BEGIN Provided entries
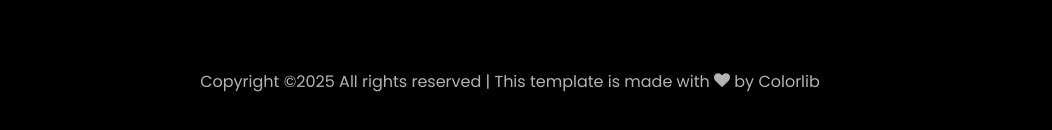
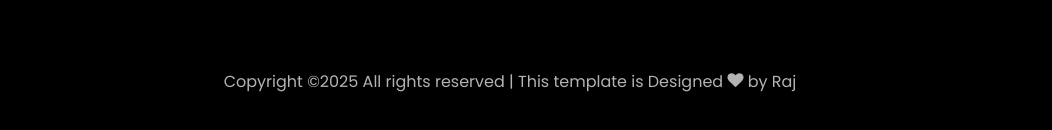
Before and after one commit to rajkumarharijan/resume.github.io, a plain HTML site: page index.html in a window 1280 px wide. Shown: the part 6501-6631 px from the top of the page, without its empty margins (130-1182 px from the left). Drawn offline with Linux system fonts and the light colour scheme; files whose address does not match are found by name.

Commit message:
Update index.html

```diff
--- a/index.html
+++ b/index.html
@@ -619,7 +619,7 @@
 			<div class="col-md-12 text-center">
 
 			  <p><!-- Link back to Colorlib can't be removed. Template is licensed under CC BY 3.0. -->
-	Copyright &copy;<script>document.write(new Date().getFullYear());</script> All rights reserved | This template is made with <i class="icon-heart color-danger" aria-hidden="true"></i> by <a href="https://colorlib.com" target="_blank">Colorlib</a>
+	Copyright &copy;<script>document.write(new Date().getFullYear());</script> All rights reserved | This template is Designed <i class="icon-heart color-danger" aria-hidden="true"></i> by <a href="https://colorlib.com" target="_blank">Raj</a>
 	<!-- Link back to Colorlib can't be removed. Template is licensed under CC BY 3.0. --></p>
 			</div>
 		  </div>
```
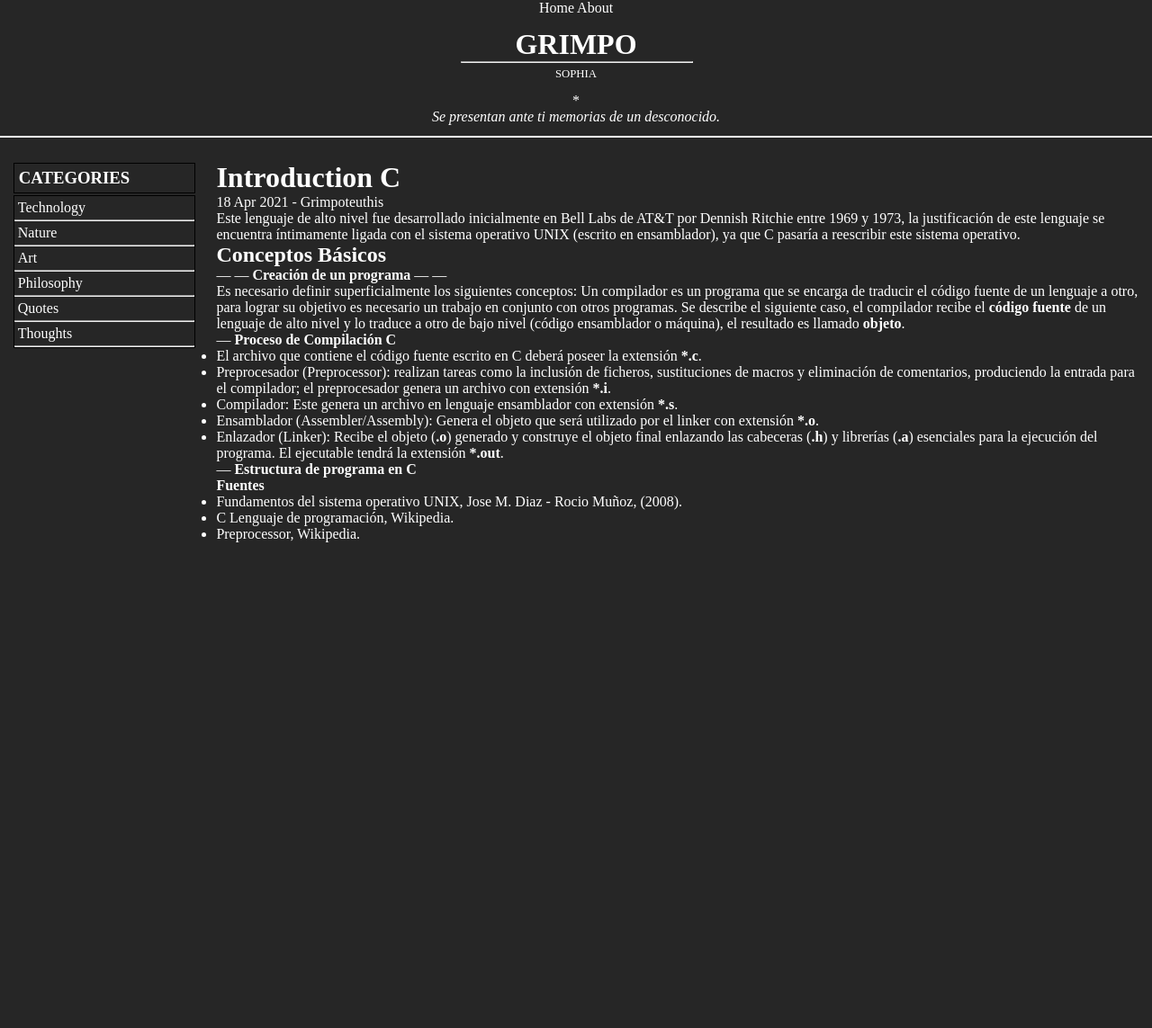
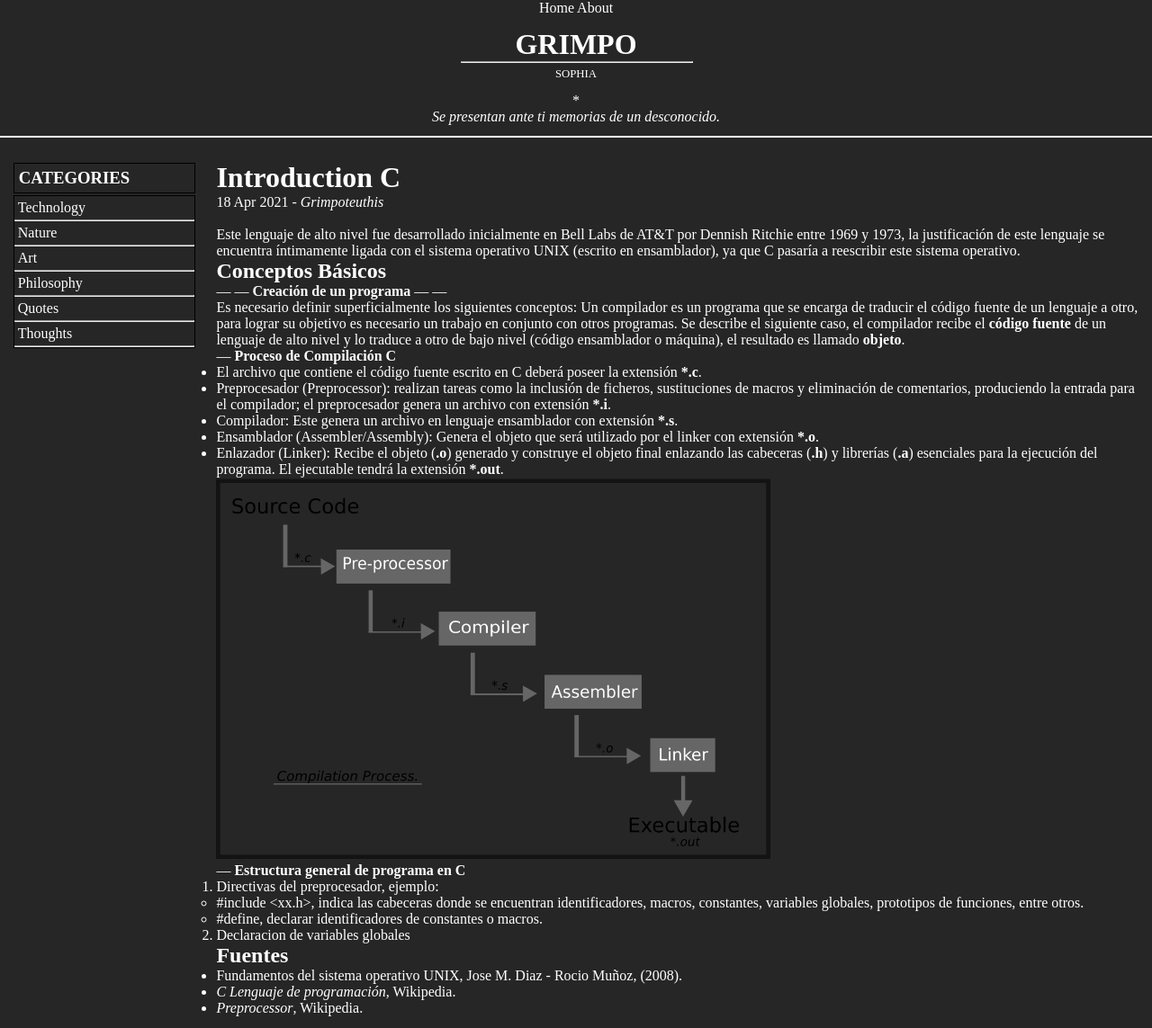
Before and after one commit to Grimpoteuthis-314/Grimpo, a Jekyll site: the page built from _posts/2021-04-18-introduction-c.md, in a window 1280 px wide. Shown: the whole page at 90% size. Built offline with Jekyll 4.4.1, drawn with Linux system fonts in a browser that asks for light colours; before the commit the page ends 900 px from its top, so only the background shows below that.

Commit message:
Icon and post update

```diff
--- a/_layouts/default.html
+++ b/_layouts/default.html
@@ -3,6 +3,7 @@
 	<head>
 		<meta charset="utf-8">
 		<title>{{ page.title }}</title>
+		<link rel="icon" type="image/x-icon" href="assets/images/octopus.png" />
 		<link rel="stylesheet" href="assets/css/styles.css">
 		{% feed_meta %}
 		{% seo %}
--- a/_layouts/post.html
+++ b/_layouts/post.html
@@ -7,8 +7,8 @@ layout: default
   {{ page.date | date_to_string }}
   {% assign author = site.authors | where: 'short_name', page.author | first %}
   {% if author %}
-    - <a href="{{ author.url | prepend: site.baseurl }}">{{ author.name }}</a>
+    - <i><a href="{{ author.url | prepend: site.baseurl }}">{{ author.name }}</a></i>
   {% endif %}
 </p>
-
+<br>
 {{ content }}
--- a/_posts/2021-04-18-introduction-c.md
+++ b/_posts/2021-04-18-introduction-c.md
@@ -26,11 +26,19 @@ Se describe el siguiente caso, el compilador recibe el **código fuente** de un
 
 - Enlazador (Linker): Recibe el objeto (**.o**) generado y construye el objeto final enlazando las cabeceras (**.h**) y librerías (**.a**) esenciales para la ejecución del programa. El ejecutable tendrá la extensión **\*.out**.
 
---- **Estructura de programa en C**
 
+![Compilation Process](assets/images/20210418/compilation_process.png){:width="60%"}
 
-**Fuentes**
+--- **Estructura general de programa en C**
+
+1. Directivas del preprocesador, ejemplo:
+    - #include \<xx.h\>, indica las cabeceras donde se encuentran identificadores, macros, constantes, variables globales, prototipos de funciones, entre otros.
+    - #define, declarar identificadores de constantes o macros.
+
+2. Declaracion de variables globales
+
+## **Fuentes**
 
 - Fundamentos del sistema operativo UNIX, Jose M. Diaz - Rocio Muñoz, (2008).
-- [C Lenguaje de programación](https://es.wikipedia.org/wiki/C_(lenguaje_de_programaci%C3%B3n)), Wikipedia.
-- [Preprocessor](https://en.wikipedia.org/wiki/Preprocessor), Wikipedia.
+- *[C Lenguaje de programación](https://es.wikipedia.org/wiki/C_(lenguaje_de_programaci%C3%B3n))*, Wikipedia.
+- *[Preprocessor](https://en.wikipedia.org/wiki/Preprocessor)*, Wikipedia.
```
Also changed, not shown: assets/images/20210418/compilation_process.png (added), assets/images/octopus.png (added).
END Provided entries
About this task –
Omit the pictures; print the records above exactly.

Solution –
Before and after one commit to rajkumarharijan/resume.github.io, a plain HTML site: page index.html in a window 1280 px wide. Shown: the part 6501-6631 px from the top of the page, without its empty margins (130-1182 px from the left). Drawn offline with Linux system fonts and the light colour scheme; files whose address does not match are found by name.

Commit message:
Update index.html

```diff
--- a/index.html
+++ b/index.html
@@ -619,7 +619,7 @@
 			<div class="col-md-12 text-center">
 
 			  <p><!-- Link back to Colorlib can't be removed. Template is licensed under CC BY 3.0. -->
-	Copyright &copy;<script>document.write(new Date().getFullYear());</script> All rights reserved | This template is made with <i class="icon-heart color-danger" aria-hidden="true"></i> by <a href="https://colorlib.com" target="_blank">Colorlib</a>
+	Copyright &copy;<script>document.write(new Date().getFullYear());</script> All rights reserved | This template is Designed <i class="icon-heart color-danger" aria-hidden="true"></i> by <a href="https://colorlib.com" target="_blank">Raj</a>
 	<!-- Link back to Colorlib can't be removed. Template is licensed under CC BY 3.0. --></p>
 			</div>
 		  </div>
```
Before and after one commit to Grimpoteuthis-314/Grimpo, a Jekyll site: the page built from _posts/2021-04-18-introduction-c.md, in a window 1280 px wide. Shown: the whole page at 90% size. Built offline with Jekyll 4.4.1, drawn with Linux system fonts in a browser that asks for light colours; before the commit the page ends 900 px from its top, so only the background shows below that.

Commit message:
Icon and post update

```diff
--- a/_layouts/default.html
+++ b/_layouts/default.html
@@ -3,6 +3,7 @@
 	<head>
 		<meta charset="utf-8">
 		<title>{{ page.title }}</title>
+		<link rel="icon" type="image/x-icon" href="assets/images/octopus.png" />
 		<link rel="stylesheet" href="assets/css/styles.css">
 		{% feed_meta %}
 		{% seo %}
--- a/_layouts/post.html
+++ b/_layouts/post.html
@@ -7,8 +7,8 @@ layout: default
   {{ page.date | date_to_string }}
   {% assign author = site.authors | where: 'short_name', page.author | first %}
   {% if author %}
-    - <a href="{{ author.url | prepend: site.baseurl }}">{{ author.name }}</a>
+    - <i><a href="{{ author.url | prepend: site.baseurl }}">{{ author.name }}</a></i>
   {% endif %}
 </p>
-
+<br>
 {{ content }}
--- a/_posts/2021-04-18-introduction-c.md
+++ b/_posts/2021-04-18-introduction-c.md
@@ -26,11 +26,19 @@ Se describe el siguiente caso, el compilador recibe el **código fuente** de un
 
 - Enlazador (Linker): Recibe el objeto (**.o**) generado y construye el objeto final enlazando las cabeceras (**.h**) y librerías (**.a**) esenciales para la ejecución del programa. El ejecutable tendrá la extensión **\*.out**.
 
---- **Estructura de programa en C**
 
+![Compilation Process](assets/images/20210418/compilation_process.png){:width="60%"}
 
-**Fuentes**
+--- **Estructura general de programa en C**
+
+1. Directivas del preprocesador, ejemplo:
+    - #include \<xx.h\>, indica las cabeceras donde se encuentran identificadores, macros, constantes, variables globales, prototipos de funciones, entre otros.
+    - #define, declarar identificadores de constantes o macros.
+
+2. Declaracion de variables globales
+
+## **Fuentes**
 
 - Fundamentos del sistema operativo UNIX, Jose M. Diaz - Rocio Muñoz, (2008).
-- [C Lenguaje de programación](https://es.wikipedia.org/wiki/C_(lenguaje_de_programaci%C3%B3n)), Wikipedia.
-- [Preprocessor](https://en.wikipedia.org/wiki/Preprocessor), Wikipedia.
+- *[C Lenguaje de programación](https://es.wikipedia.org/wiki/C_(lenguaje_de_programaci%C3%B3n))*, Wikipedia.
+- *[Preprocessor](https://en.wikipedia.org/wiki/Preprocessor)*, Wikipedia.
```
Also changed, not shown: assets/images/20210418/compilation_process.png (added), assets/images/octopus.png (added).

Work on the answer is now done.